------ MATERIALS PROVIDED ------

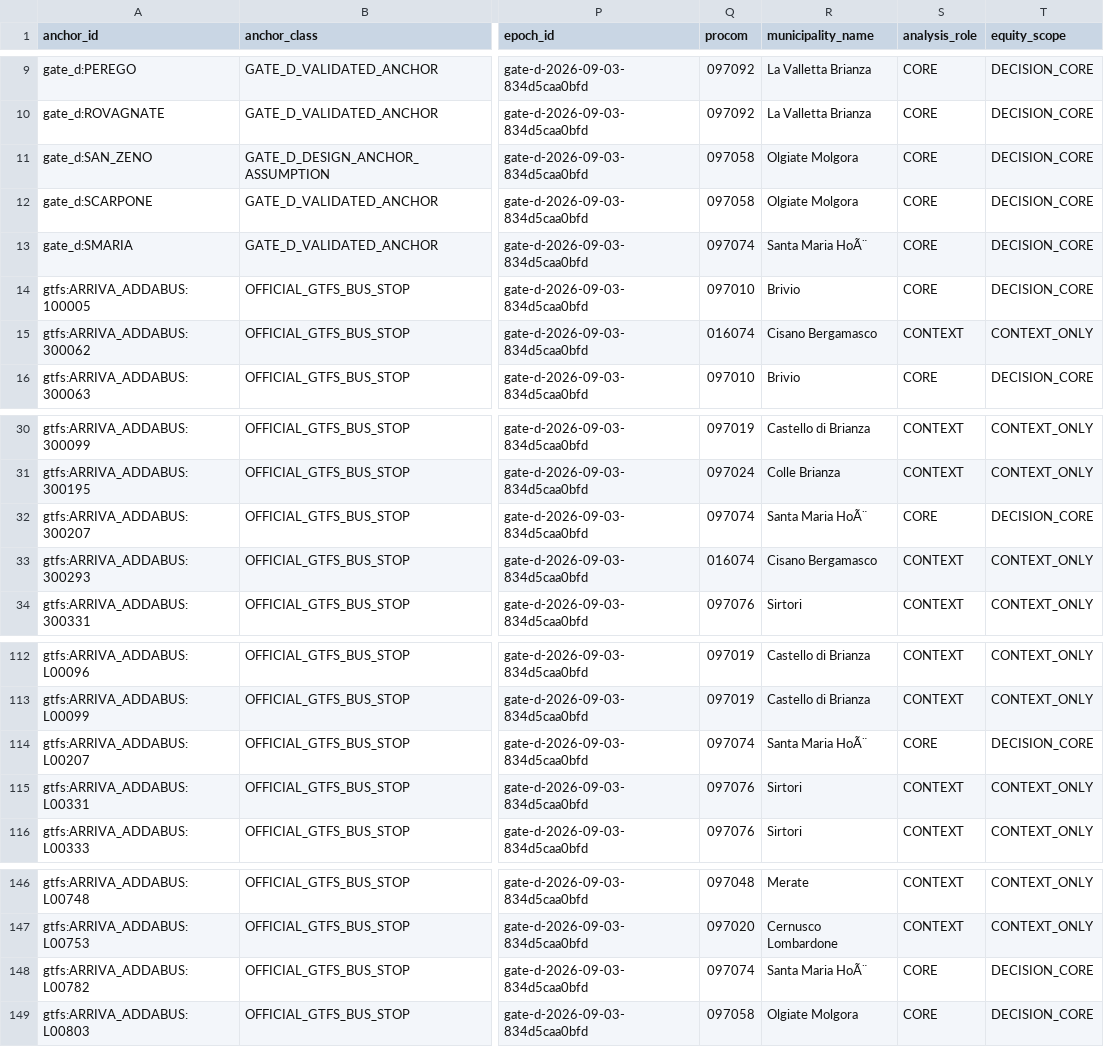
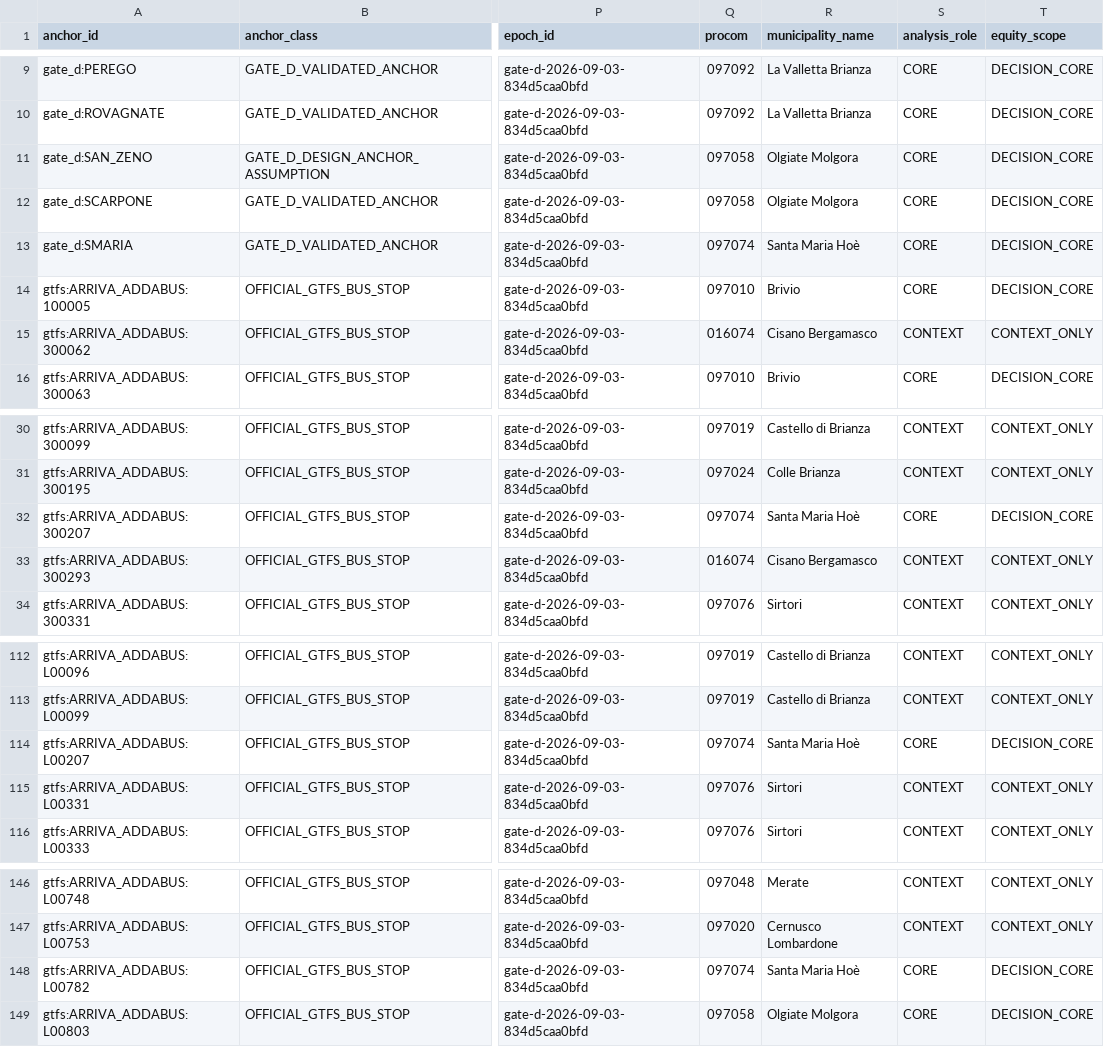
Before and after one commit to simoneghezzicolombo/tpl-olgiate-intercomunale, a CSV file: outputs/phase2/analysis_envelope/stops_and_anchors_intersected.csv, drawn as a sheet; only a part is shown, gaps mark what is left out; the diff covers the shown part only; the diff names each change by its address in the sheet, - before the commit and + after, or states it on an @@ line.

```diff
--- a/outputs/phase2/analysis_envelope/stops_and_anchors_intersected.csv
+++ b/outputs/phase2/analysis_envelope/stops_and_anchors_intersected.csv
-R13 (municipality_name): Santa Maria HoÃ¨
+R13 (municipality_name): Santa Maria Hoè
-R32 (municipality_name): Santa Maria HoÃ¨
+R32 (municipality_name): Santa Maria Hoè
-R114 (municipality_name): Santa Maria HoÃ¨
+R114 (municipality_name): Santa Maria Hoè
-R148 (municipality_name): Santa Maria HoÃ¨
+R148 (municipality_name): Santa Maria Hoè
```
Also changed, not shown: 10 edited cells elsewhere in this file, outputs/phase2/analysis_envelope/municipalities_intersected.csv, 8 other files.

------

_WHAT THE TASK ASKS:_
Repeat the whole listing above word for word. Leave out the pictures.

_REPLY:_
Before and after one commit to simoneghezzicolombo/tpl-olgiate-intercomunale, a CSV file: outputs/phase2/analysis_envelope/stops_and_anchors_intersected.csv, drawn as a sheet; only a part is shown, gaps mark what is left out; the diff covers the shown part only; the diff names each change by its address in the sheet, - before the commit and + after, or states it on an @@ line.

```diff
--- a/outputs/phase2/analysis_envelope/stops_and_anchors_intersected.csv
+++ b/outputs/phase2/analysis_envelope/stops_and_anchors_intersected.csv
-R13 (municipality_name): Santa Maria HoÃ¨
+R13 (municipality_name): Santa Maria Hoè
-R32 (municipality_name): Santa Maria HoÃ¨
+R32 (municipality_name): Santa Maria Hoè
-R114 (municipality_name): Santa Maria HoÃ¨
+R114 (municipality_name): Santa Maria Hoè
-R148 (municipality_name): Santa Maria HoÃ¨
+R148 (municipality_name): Santa Maria Hoè
```
Also changed, not shown: 10 edited cells elsewhere in this file, outputs/phase2/analysis_envelope/municipalities_intersected.csv, 8 other files.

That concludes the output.